Grenzgänger und Entsandte: Polnische Mitarbeiter und Delegierte bei der International Labour Organization, 1919–1950
Border Crossers and Deputees: Polish Employees and Delegates to the International Labour Organization, 1919–1950: As recent research has shown, the newly founded Polish state cooperated closely with the International Labour Organization (ILO), which was simultaneously established in Geneva (as part of the Versailles order). Against this backdrop, the present article focusses on the personnel involved in this cooperation, and therefore on two individual groups. The first smaller group consists of the permanent staff in Geneva and in Warsaw. Their fates are examined under the circumstances of several system changes: during the democratic regime, during the authoritarian regime after the Piłsudski coup of 1926, and during World War II towards the seizure of power by the Communists. As representatives of a highly educated elite of cosmopolitan internationals, those employees were increasingly marginalized, especially since the fundamental idea of the ILO, the preservation of peace through compliance with social standards, was sustainably questioned by the system changes.
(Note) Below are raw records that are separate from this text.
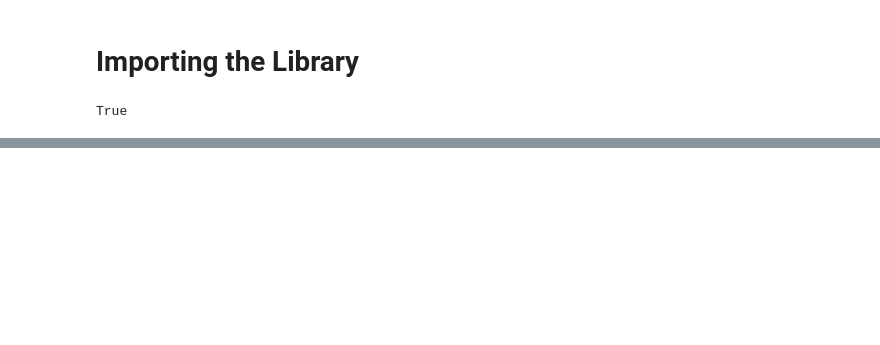
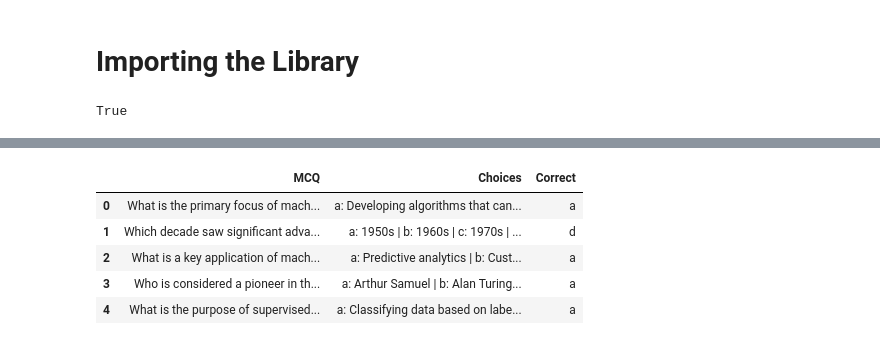
Before and after one commit to sumitjoshi10/MCQGenerator, a Jupyter notebook: experiment/mcq.ipynb, the cells around one changed output, grey strips where cells are left out. Cells and saved outputs as stored; diff of their text form; code cells hidden in the pictures; blank space fills up the shorter version.

```diff
--- a/experiment/mcq.ipynb
+++ b/experiment/mcq.ipynb
@@ -102,0 +142,8 @@ generate_evaluate_chain=SequentialChain(chains=[quiz_chain, review_chain], input
+# %%
+response = generate_evaluate_chain({
+    "text" : TEXT,
+    "number" : NUMBER,
+    "subject": SUBJECT,
+    "tone": TONE,
+    "response_json": json.dumps(RESPONSE_JSON)
+})
@@ -102,0 +187,2 @@ generate_evaluate_chain=SequentialChain(chains=[quiz_chain, review_chain], input
+# %%
+quiz = response.get("quiz").split("\n")[1]
@@ -102,0 +191,14 @@ generate_evaluate_chain=SequentialChain(chains=[quiz_chain, review_chain], input
+# %%
+quiz = json.loads(quiz)
+# %%
+quiz_table_data = []
+for key, value in quiz.items():
+    mcq = value["mcq"]
+    options = " | ".join(
+        [
+            f"{option}: {option_value}"
+            for option, option_value in value["options"].items()
+            ]
+        )
+    correct = value["correct"]
+    quiz_table_data.append({"MCQ": mcq, "Choices": options, "Correct": correct})
@@ -102,0 +223,10 @@ generate_evaluate_chain=SequentialChain(chains=[quiz_chain, review_chain], input
+# %%
+quiz=pd.DataFrame(quiz_table_data)
+quiz
+# %% [output]
+|  | MCQ | Choices | Correct |
+| 0 | What is the primary focus of mach... | a: Developing algorithms that can... | a |
+| 1 | Which decade saw significant adva... | a: 1950s | b: 1960s | c: 1970s | ... | d |
+| 2 | What is a key application of mach... | a: Predictive analytics | b: Cust... | a |
+| 3 | Who is considered a pioneer in th... | a: Arthur Samuel | b: Alan Turing... | a |
+| 4 | What is the purpose of supervised... | a: Classifying data based on labe... | a |
```
Also changed, not shown: parts of 20 cells of this notebook, 3 other files.
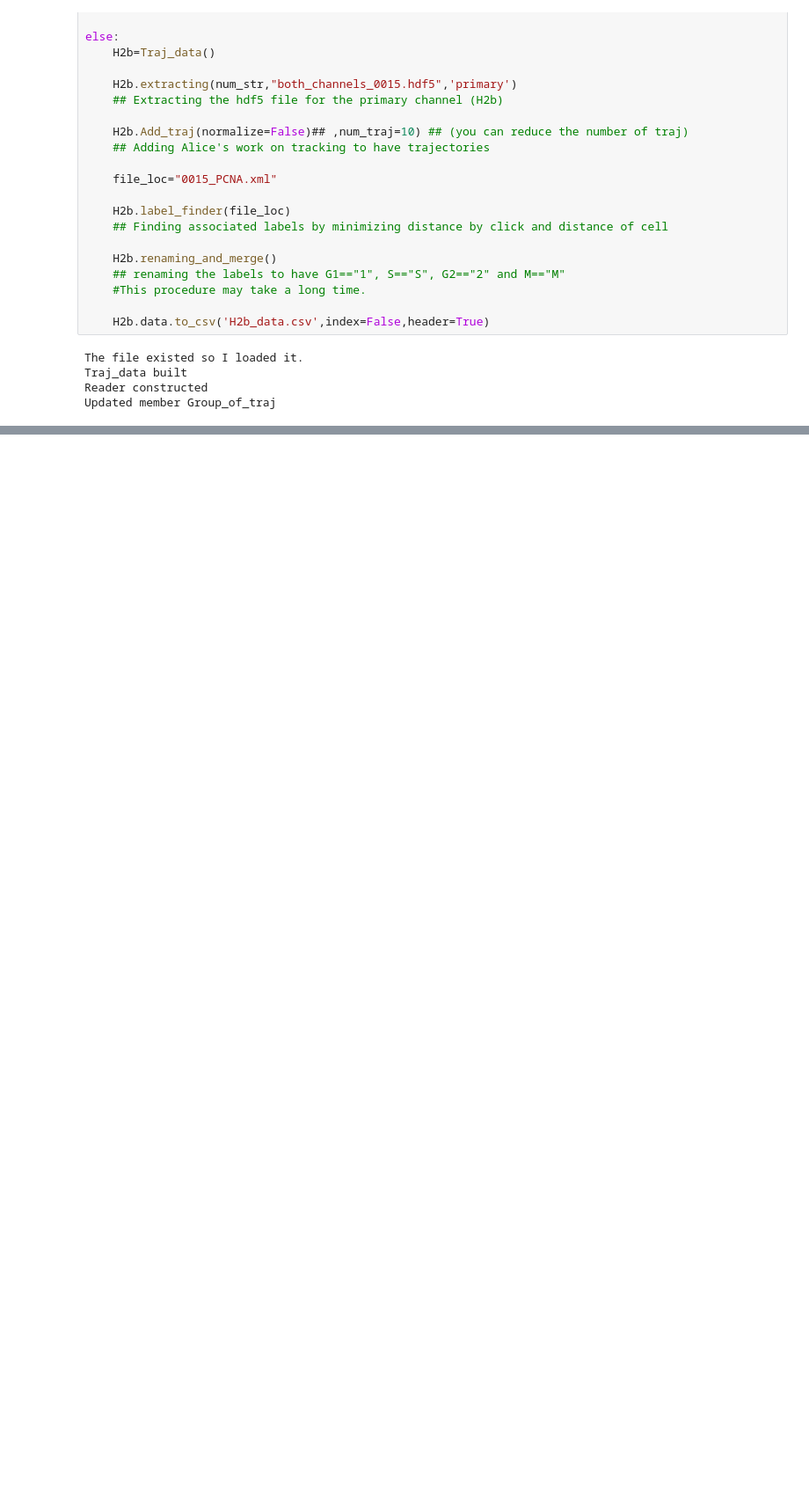
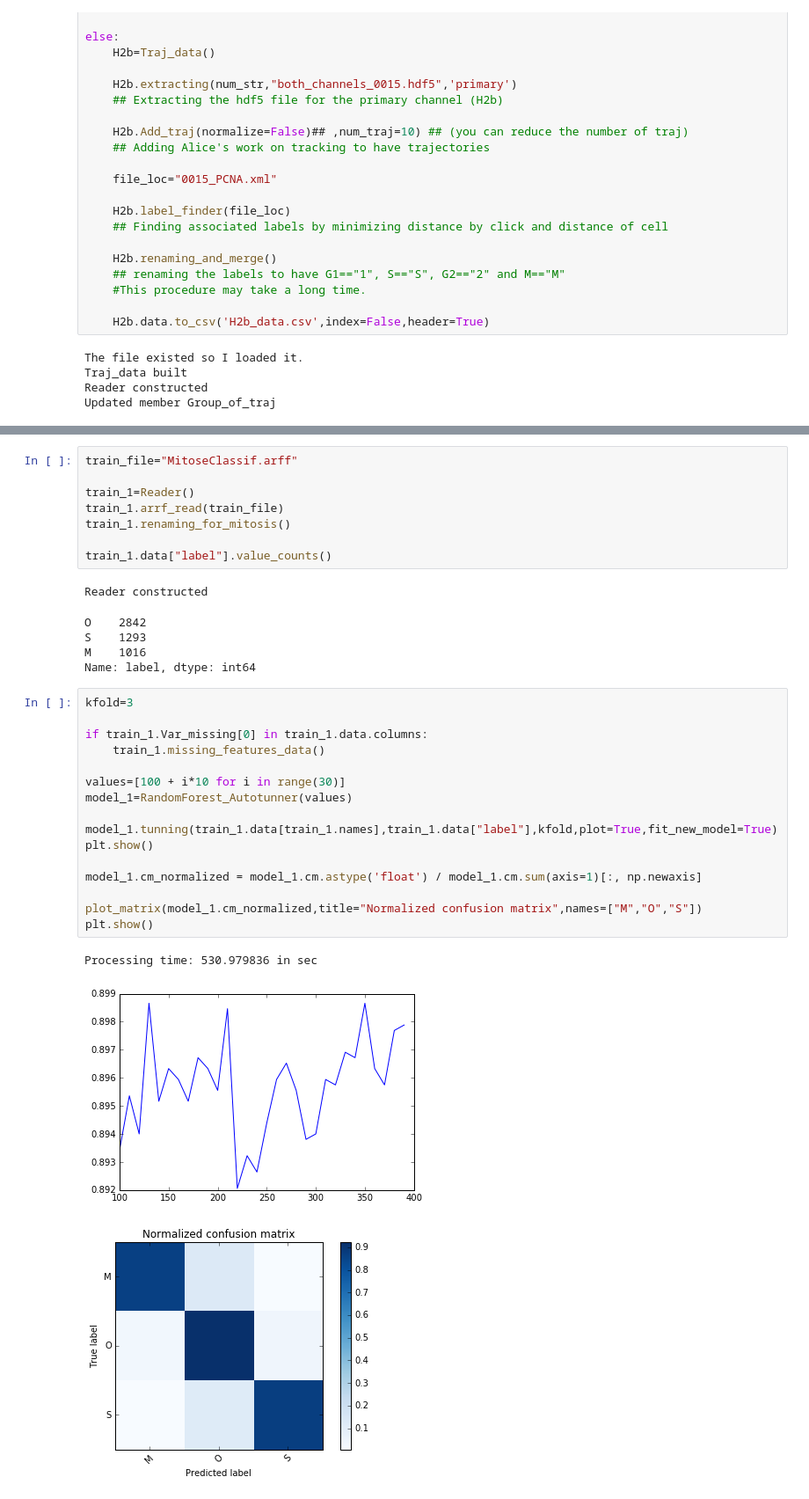
Before and after one commit to PeterJackNaylor/InternWork2, a Jupyter notebook: H2B.ipynb, the cells around one changed output, grey strips where cells are left out. Shown at 88% size. Drawn from its saved outputs; the diff is of its cells as text; blank space fills up the shorter version.

```diff
--- a/H2B.ipynb
+++ b/H2B.ipynb
@@ -51,0 +305,34 @@ Updated member Group_of_traj
+# %%
+train_file="MitoseClassif.arff"
+
+train_1=Reader()
+train_1.arrf_read(train_file)
+train_1.renaming_for_mitosis()
+
+train_1.data["label"].value_counts()
+# %% [output]
+Reader constructed
+O    2842
+S    1293
+M    1016
+Name: label, dtype: int64
+# %%
+kfold=3
+
+if train_1.Var_missing[0] in train_1.data.columns:
+    train_1.missing_features_data()
+
+values=[100 + i*10 for i in range(30)]
+model_1=RandomForest_Autotunner(values)
+
+model_1.tunning(train_1.data[train_1.names],train_1.data["label"],kfold,plot=True,fit_new_model=True)
+plt.show()
+
+model_1.cm_normalized = model_1.cm.astype('float') / model_1.cm.sum(axis=1)[:, np.newaxis]
+
+plot_matrix(model_1.cm_normalized,title="Normalized confusion matrix",names=["M","O","S"])
+plt.show()
+# %% [output]
+Processing time: 530.979836 in sec
+[figure, added]
+[figure, added]
```
Also changed, not shown: parts of 23 cells of this notebook, 1 other file.
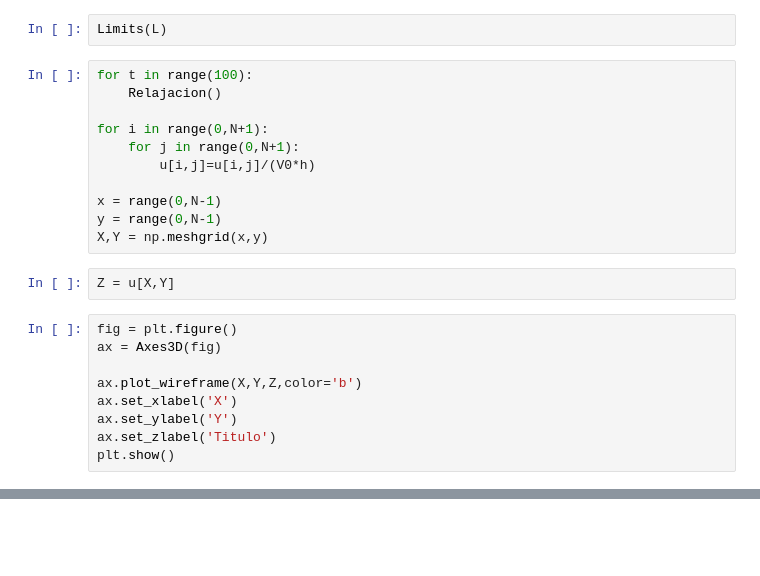
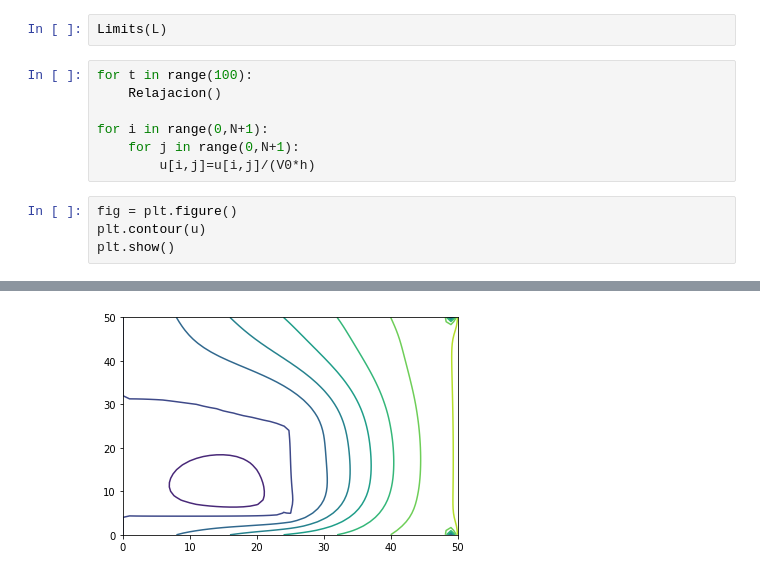
Before and after one commit to juanpablosalas/DanielDoradoJuanPabloSalas, a Jupyter notebook: Semana8/Semana8_DanielDoradoJuanPabloSalas.ipynb, the cells around one changed output, grey strips where cells are left out. Cells and saved outputs as stored; diff of their text form; blank space fills up the shorter version.

```diff
--- a/Semana8/Semana8_DanielDoradoJuanPabloSalas.ipynb
+++ b/Semana8/Semana8_DanielDoradoJuanPabloSalas.ipynb
@@ -218,19 +216,8 @@ for t in range(100):
 for i in range(0,N+1):
     for j in range(0,N+1):
         u[i,j]=u[i,j]/(V0*h)
-
-x = range(0,N-1)
-y = range(0,N-1)
-X,Y = np.meshgrid(x,y)
-# %%
-Z = u[X,Y]
 # %%
 fig = plt.figure()
-ax = Axes3D(fig)
-
-ax.plot_wireframe(X,Y,Z,color='b')
-ax.set_xlabel('X')
-ax.set_ylabel('Y')
-ax.set_zlabel('Titulo')
+plt.contour(u)
 plt.show()
 # %% [output]
@@ -238,0 +224 @@ plt.show()
+[figure, added]
```
Also changed, not shown: parts of 5 cells of this notebook.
The second larger group in focus consists of those delegated by the Polish government to the annual conferences of the ILO, the International Labour Conferences (ILC). In accordance with the principle of tripartism, representatives of employers, employees and the government, each accompanied by experts, were sent to the conferences. From 1926, a largely identical group was sent to Geneva, and this led to an almost complete amalgamation of the functional and political elite. This finding applies to all three categories of representatives. Overall, the system change of 1926 did not have a direct effect on the employees. With regard to the delegates, however, the new regime used a stategy of apporpriation. The work of both groups was interrupted during World War II; afterwards, the surviving participants could hardly continue with the old structures only on a very limited scale.